The full-service distribution and marketing operation will kick off with the inaugural release of Kathryn Bigelow’s Untitled Detroit Project in theatres on August 4.
Marc Weinstock, who recently joined the company as president, will oversee the new division alongside president of marketing David Kaminow and president of distribution Erik Lomis.
The addition of a deep-pocketed buyer adds to speculation over who will make the big acquisition plays in Park City.
Prior to the festival there was talk that YouTube Red, Facebook and Apple could be the ones to watch besides Netflix and Amazon Studios. While those first three companies are making inroads into feature content and have the money to step up, the focus now turns to Annapurna.
“Kathryn’s Untitled Detroit Project is exemplary of the type of films we will be distributing,” said Weinstock. “I couldn’t be more confident in the team we are establishing to distribute and market the film in a way that is as creative and masterful as her film is.”
Bigelow’s film takes place against the backdrop of Detroit’s 1967 riots. Bigelow is producing with Ellison and Matthew Budman.
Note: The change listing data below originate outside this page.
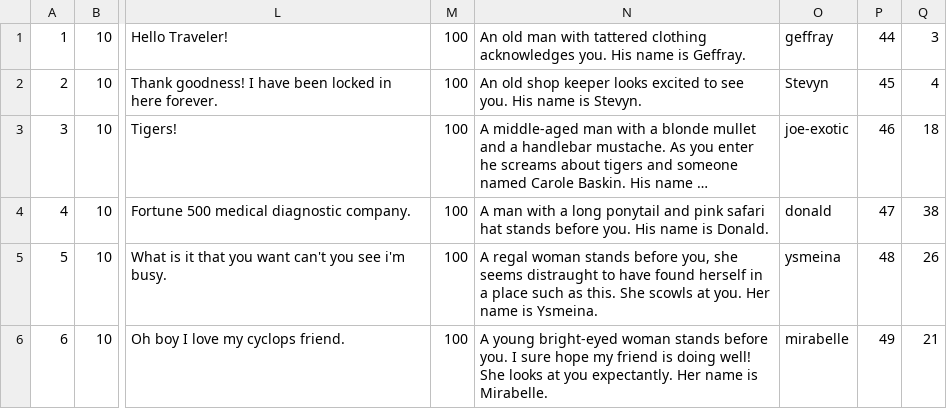
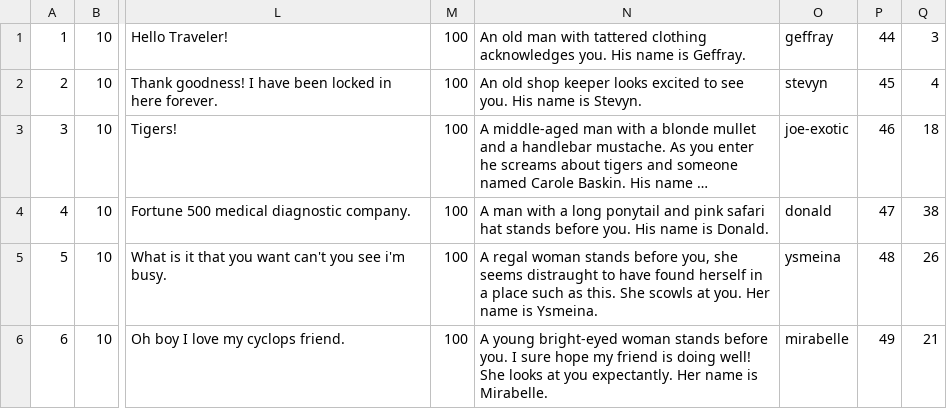
Before and after one commit to andersonjackc/Minotaurs_Labyrinth, a CSV file: src/edu/ycp/CS320_Minotaurs_Labyrinth/tables/NPC.csv, drawn as a sheet; only a part is shown, gaps mark what is left out; long unchanged cells end in …; the diff names each change by its address in the sheet, - before the commit and + after, or states it on an @@ line.

Commit message:
something i cant remember

```diff
--- a/src/edu/ycp/CS320_Minotaurs_Labyrinth/tables/NPC.csv
+++ b/src/edu/ycp/CS320_Minotaurs_Labyrinth/tables/NPC.csv
-O2: Stevyn
+O2: stevyn
```
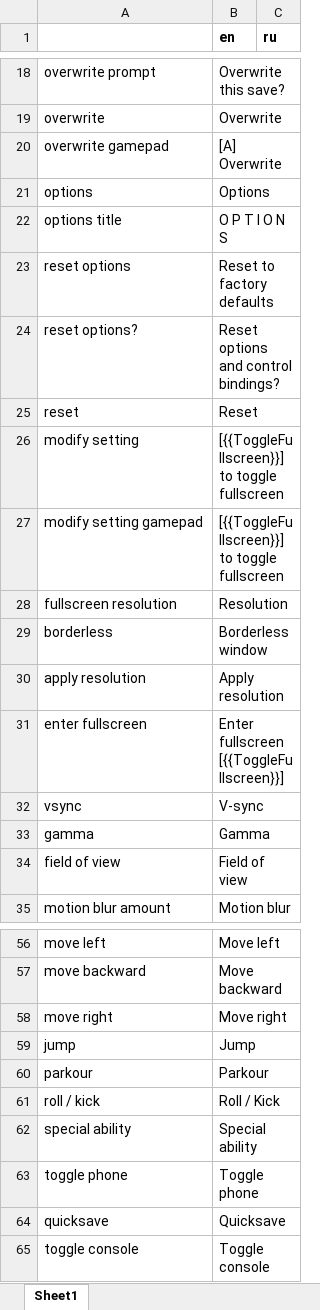
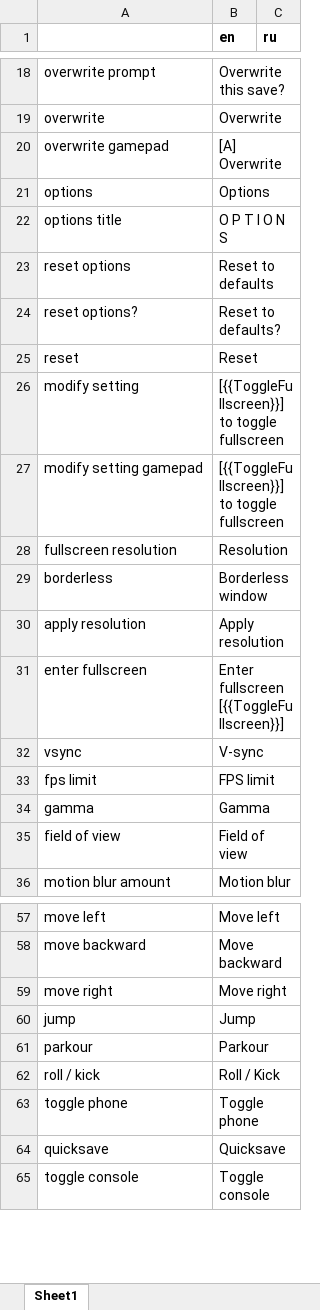
Before and after one commit to etodd/Lemma, an Excel workbook: Lemma/Content/Strings.xlsx, sheet Sheet1, drawn as a sheet; only a part is shown, gaps mark what is left out; values as stored, in another font and other column widths than the file's, no borders; conditional formats not drawn; removed rows and columns are numbered as before the commit, all else as after; the diff names each change by its address in the sheet, - before the commit and + after, or states it on an @@ line.

Commit message:
New sky assets. New RiftSpawner script. New Updater API. Remove "special ability" input binding. Rifts are a little less deadly now. Add FPS limit option. Camera shake is now a World property rather than a PlayerData property.

```diff
--- a/Lemma/Content/Strings.xlsx (sheet Sheet1)
+++ b/Lemma/Content/Strings.xlsx (sheet Sheet1)
-B23 (en): Reset to factory defaults
+B23 (en): Reset to defaults
-B24 (en): Reset options and control bindings?
+B24 (en): Reset to defaults?
+row 33: fps limit | FPS limit
-row 62: special ability | Special ability
```
Also changed, not shown: 25 other files.
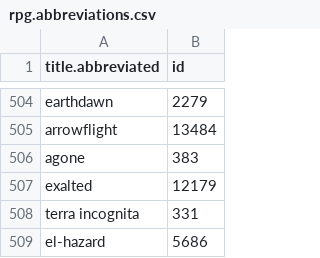
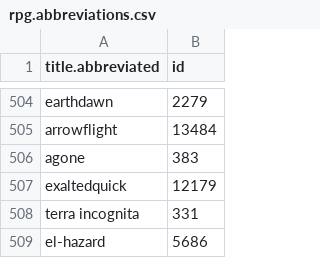
Before and after one commit to theclue/tableau-showcase, a CSV file: data/rpg/rpg.abbreviations.csv, drawn as a sheet; only a part is shown, gaps mark what is left out.

```diff
--- a/data/rpg/rpg.abbreviations.csv
+++ b/data/rpg/rpg.abbreviations.csv
@@ -506,3 +506,3 @@
 "agone","383"
-"exalted","12179"
+"exaltedquick","12179"
 "terra incognita","331"
```
Also changed, not shown: 7 other files.
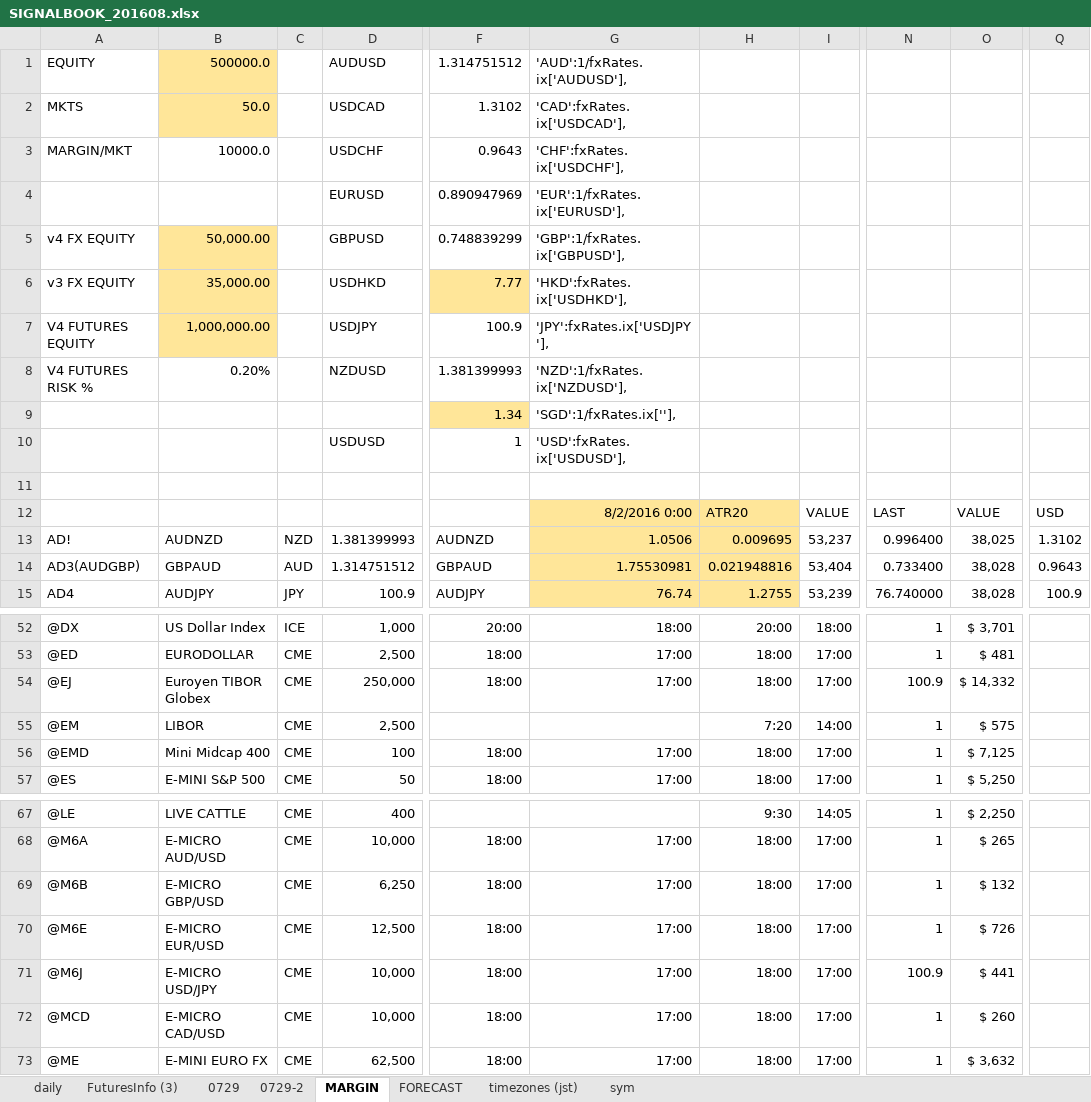
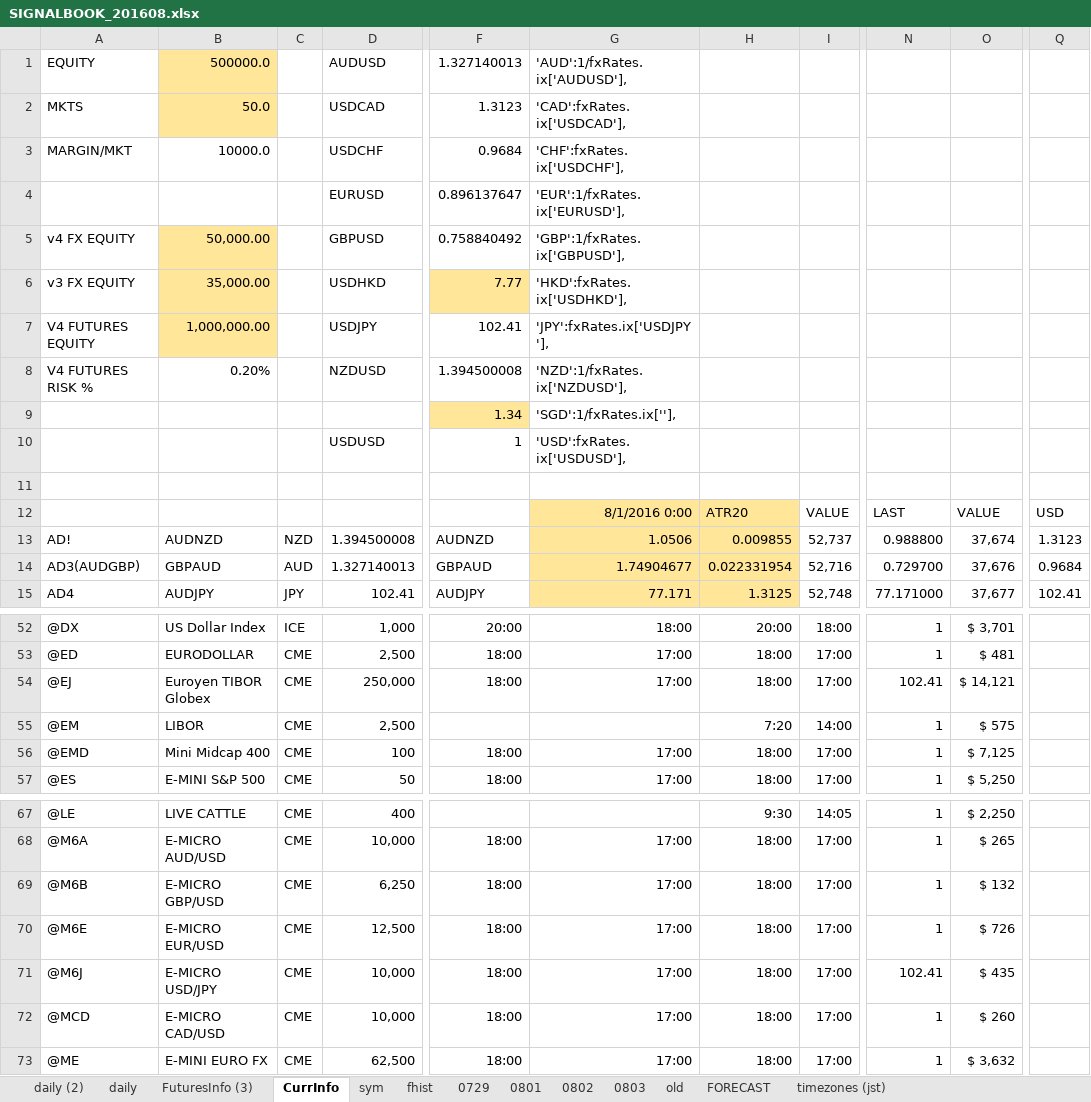
Before and after one commit to hasakura511/ML-TSDP, an Excel workbook: data/systems/SIGNALBOOK_201608.xlsx, sheet CurrInfo, drawn as a sheet; only a part is shown, gaps mark what is left out; values as stored, in another font and other column widths than the file's, no borders; the diff covers the shown part only; the diff names each change by its address in the sheet, - before the commit and + after, or states it on an @@ line.

```diff
--- a/data/systems/SIGNALBOOK_201608.xlsx (sheet CurrInfo)
+++ b/data/systems/SIGNALBOOK_201608.xlsx (sheet CurrInfo)
-sheet tab: 0729-2
+sheet tab: 0801
-sheet tab: MARGIN
+sheet tab: CurrInfo
+sheet tab: daily (2)
+sheet tab: fhist
+sheet tab: 0802
+sheet tab: 0803
+sheet tab: old
@@ sheet tab order changed: daily (2) | daily | FuturesInfo (3) | CurrInfo | sym | fhist | 0729 | 0801 | 0802 | 0803 | old | FORECAST | timezones (jst) @@
-F1: 1.314751512
+F1: 1.327140013
-F2: 1.3102
+F2: 1.3123
-F3: 0.9643
+F3: 0.9684
-F4: 0.890947969
+F4: 0.896137647
-F5: 0.748839299
+F5: 0.758840492
-F7: 100.9
+F7: 102.41
-F8: 1.381399993
+F8: 1.394500008
-G12: 8/2/2016 0:00
+G12: 8/1/2016 0:00
-D13: 1.381399993
+D13: 1.394500008
-H13: 0.009695
+H13: 0.009855
-I13: 53,237
+I13: 52,737
-N13: 0.996400
+N13: 0.988800
-O13: 38,025
+O13: 37,674
-Q13: 1.3102
+Q13: 1.3123
-D14: 1.314751512
+D14: 1.327140013
-G14: 1.75530981
+G14: 1.74904677
-H14: 0.021948816
+H14: 0.022331954
-I14: 53,404
+I14: 52,716
-N14: 0.733400
+N14: 0.729700
-O14: 38,028
+O14: 37,676
-Q14: 0.9643
+Q14: 0.9684
-D15: 100.9
+D15: 102.41
-G15: 76.74
+G15: 77.171
-H15: 1.2755
+H15: 1.3125
-I15: 53,239
+I15: 52,748
-N15: 76.740000
+N15: 77.171000
-O15: 38,028
+O15: 37,677
-Q15: 100.9
+Q15: 102.41
-N54: 100.9
+N54: 102.41
-O54: $ 14,332
+O54: $ 14,121
-N71: 100.9
+N71: 102.41
-O71: $ 441
+O71: $ 435
```
Also changed, not shown: 234 edited cells elsewhere in this sheet, sheet 0729, sheet 0801, sheet daily, sheet FuturesInfo (3), formulas that keep their value, hidden cells, charts or pictures, 2 other files.
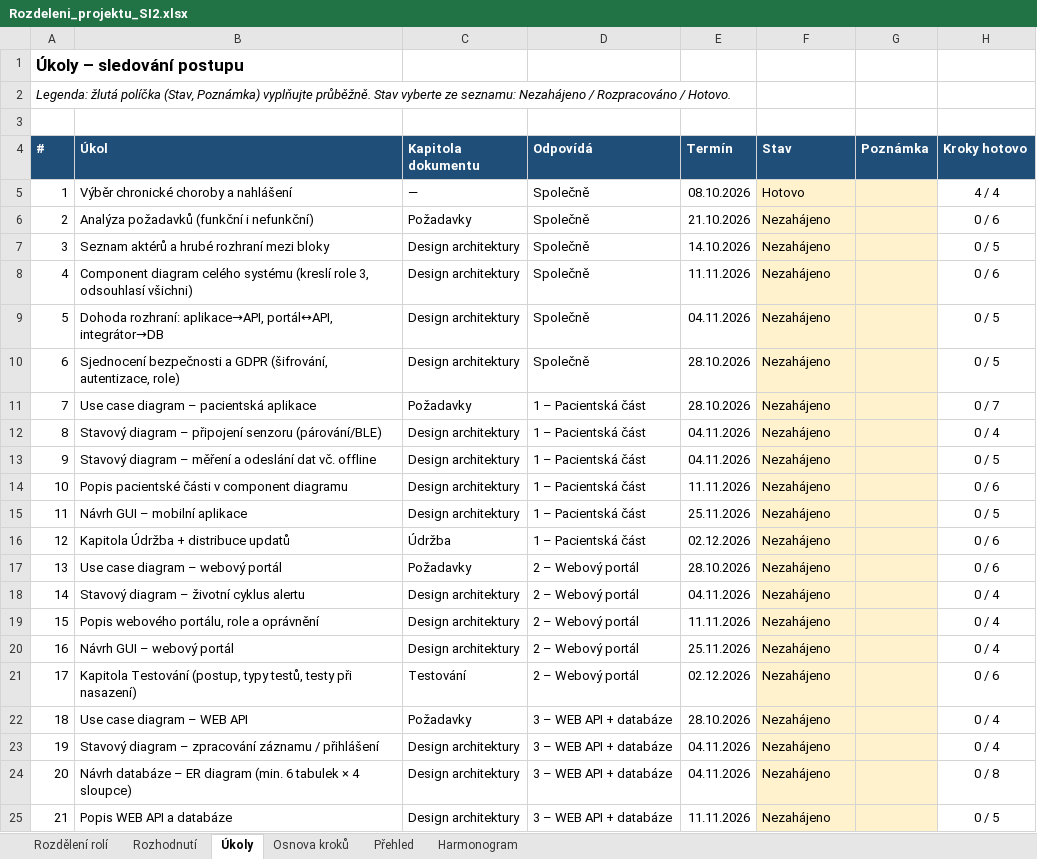
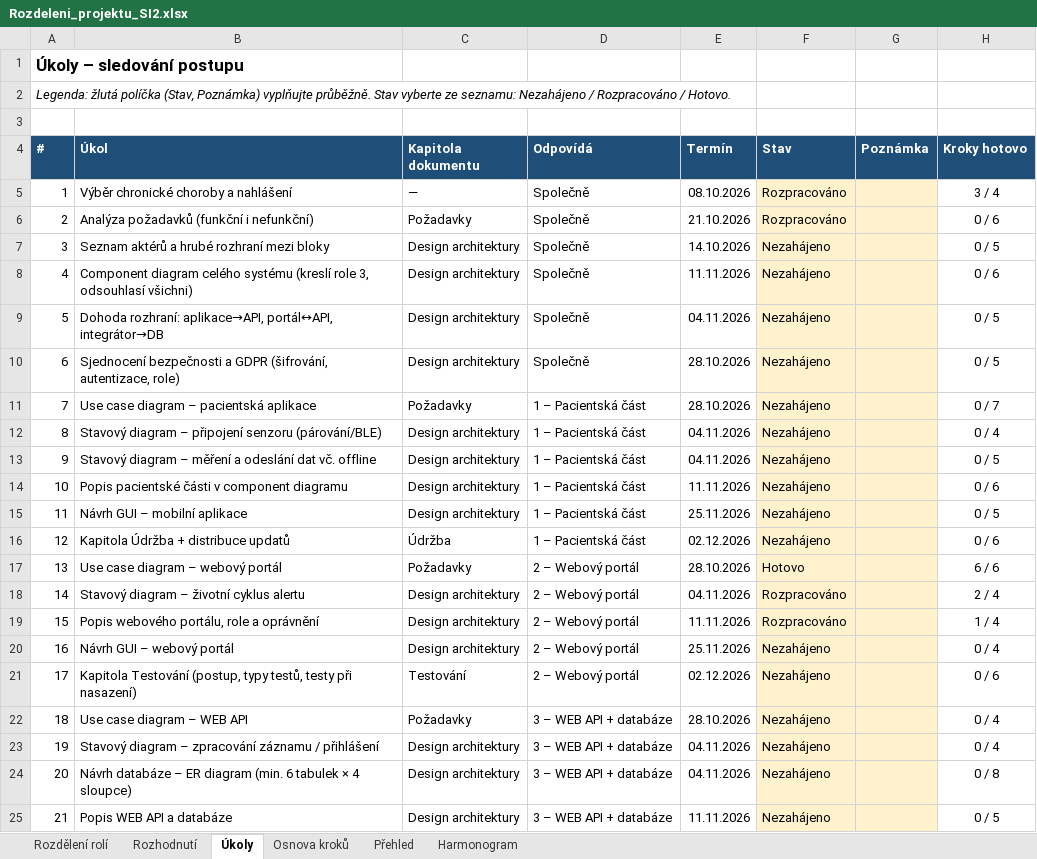
Before and after one commit to stastmar/SI_projekt, an Excel workbook: Rozdeleni_projektu_SI2.xlsx, sheet Úkoly, drawn as a sheet; only a part is shown; values as stored, in another font and other column widths than the file's, no borders; charts and pictures and conditional formats not drawn; the diff names each change by its address in the sheet, - before the commit and + after, or states it on an @@ line.

```diff
--- a/Rozdeleni_projektu_SI2.xlsx (sheet Úkoly)
+++ b/Rozdeleni_projektu_SI2.xlsx (sheet Úkoly)
-F5 (Stav): Hotovo
+F5 (Stav): Rozpracováno
-H5 (Kroky hotovo): 4 / 4
+H5 (Kroky hotovo): 3 / 4
-F6 (Stav): Nezahájeno
+F6 (Stav): Rozpracováno
-F17 (Stav): Nezahájeno
+F17 (Stav): Hotovo
-H17 (Kroky hotovo): 0 / 6
+H17 (Kroky hotovo): 6 / 6
-F18:F19 (Stav): Nezahájeno
+F18:F19 (Stav): Rozpracováno
-H18 (Kroky hotovo): 0 / 4
+H18 (Kroky hotovo): 2 / 4
-H19 (Kroky hotovo): 0 / 4
+H19 (Kroky hotovo): 1 / 4
```
Also changed, not shown: sheet Osnova kroků, sheet Přehled, charts or pictures.
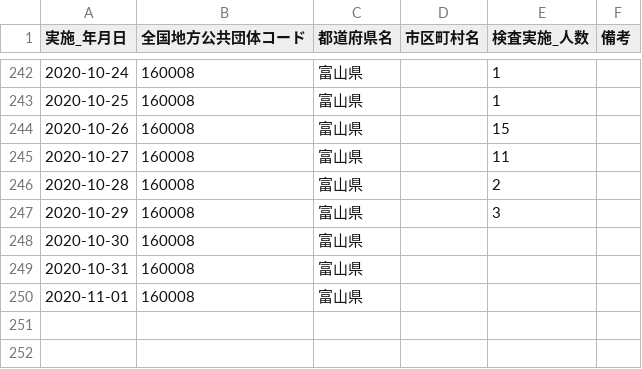
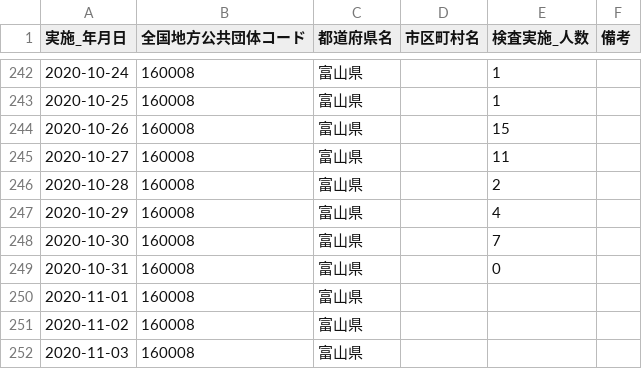
Before and after one commit to imabari/toyama-covid19, a CSV file: 160001_toyama_covid19_antigen_test_people.csv, drawn as a sheet; only a part is shown, gaps mark what is left out.

```diff
--- a/160001_toyama_covid19_antigen_test_people.csv
+++ b/160001_toyama_covid19_antigen_test_people.csv
@@ -246,5 +246,7 @@
 2020-10-28,160008,富山県,,2,
-2020-10-29,160008,富山県,,3,
-2020-10-30,160008,富山県,,,
-2020-10-31,160008,富山県,,,
+2020-10-29,160008,富山県,,4,
+2020-10-30,160008,富山県,,7,
+2020-10-31,160008,富山県,,0,
 2020-11-01,160008,富山県,,,
+2020-11-02,160008,富山県,,,
+2020-11-03,160008,富山県,,,
```
Also changed, not shown: 160001_toyama_covid19_call_center.csv, 160001_toyama_covid19_confirm_patients.csv, 6 other files.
Mark Boal, who wrote the script, and Colin Wilson are also producers with Greg Shapiro serving as executive producer.
The release date will coincide with the 50th anniversary of the riots and stars an ensemble cast that includes John Boyega, John Krasinski, Anthony Mackie, Jason Mitchell, Will Poulter, Jack Reynor and Jeremy Strong.
“Kathryn took a chance on me six years ago and I’m honored that she has put her faith in me and my team once again,” said Ellison, referring to Zero Dark Thirty. “I could not be more excited to be launching this new part of our company with such a groundbreaking filmmaker, tremendous collaborator, and dear friend.”
Bigelow added: “Megan has been such a huge supporter of filmmakers as a producer and the fact that she is now offering a full-fledged distribution and marketing home run by such innovative and creative executives is great news to all of us. I am thrilled to be working with them.”